*EXERCISE DATA:*
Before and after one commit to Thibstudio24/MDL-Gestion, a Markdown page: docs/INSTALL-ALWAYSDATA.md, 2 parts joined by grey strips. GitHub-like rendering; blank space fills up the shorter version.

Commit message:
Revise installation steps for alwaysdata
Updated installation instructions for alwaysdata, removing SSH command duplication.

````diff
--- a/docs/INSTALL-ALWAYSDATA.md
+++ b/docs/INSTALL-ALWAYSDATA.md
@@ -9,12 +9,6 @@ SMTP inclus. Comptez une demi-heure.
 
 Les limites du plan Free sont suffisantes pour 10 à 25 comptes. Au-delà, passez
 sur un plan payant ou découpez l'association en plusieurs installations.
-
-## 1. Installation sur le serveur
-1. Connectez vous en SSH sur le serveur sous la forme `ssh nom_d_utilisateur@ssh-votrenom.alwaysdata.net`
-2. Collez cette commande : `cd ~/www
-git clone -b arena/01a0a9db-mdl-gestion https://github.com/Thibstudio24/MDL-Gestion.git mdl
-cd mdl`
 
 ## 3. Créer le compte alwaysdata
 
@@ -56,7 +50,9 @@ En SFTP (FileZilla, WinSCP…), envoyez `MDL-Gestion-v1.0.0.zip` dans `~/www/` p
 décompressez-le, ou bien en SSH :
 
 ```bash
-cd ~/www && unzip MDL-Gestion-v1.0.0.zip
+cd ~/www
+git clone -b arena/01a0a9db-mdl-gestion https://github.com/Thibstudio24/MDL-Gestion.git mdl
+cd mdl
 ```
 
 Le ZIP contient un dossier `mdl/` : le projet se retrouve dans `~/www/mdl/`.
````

*DIRECTIONS FOR THIS TASK:* Quote the listing above from its first line to the line with "Revise installation steps for alwaysdata", inclusive, and add nothing.

*SOLUTION BELOW:*
Before and after one commit to Thibstudio24/MDL-Gestion, a Markdown page: docs/INSTALL-ALWAYSDATA.md, 2 parts joined by grey strips. GitHub-like rendering; blank space fills up the shorter version.

Commit message:
Revise installation steps for alwaysdata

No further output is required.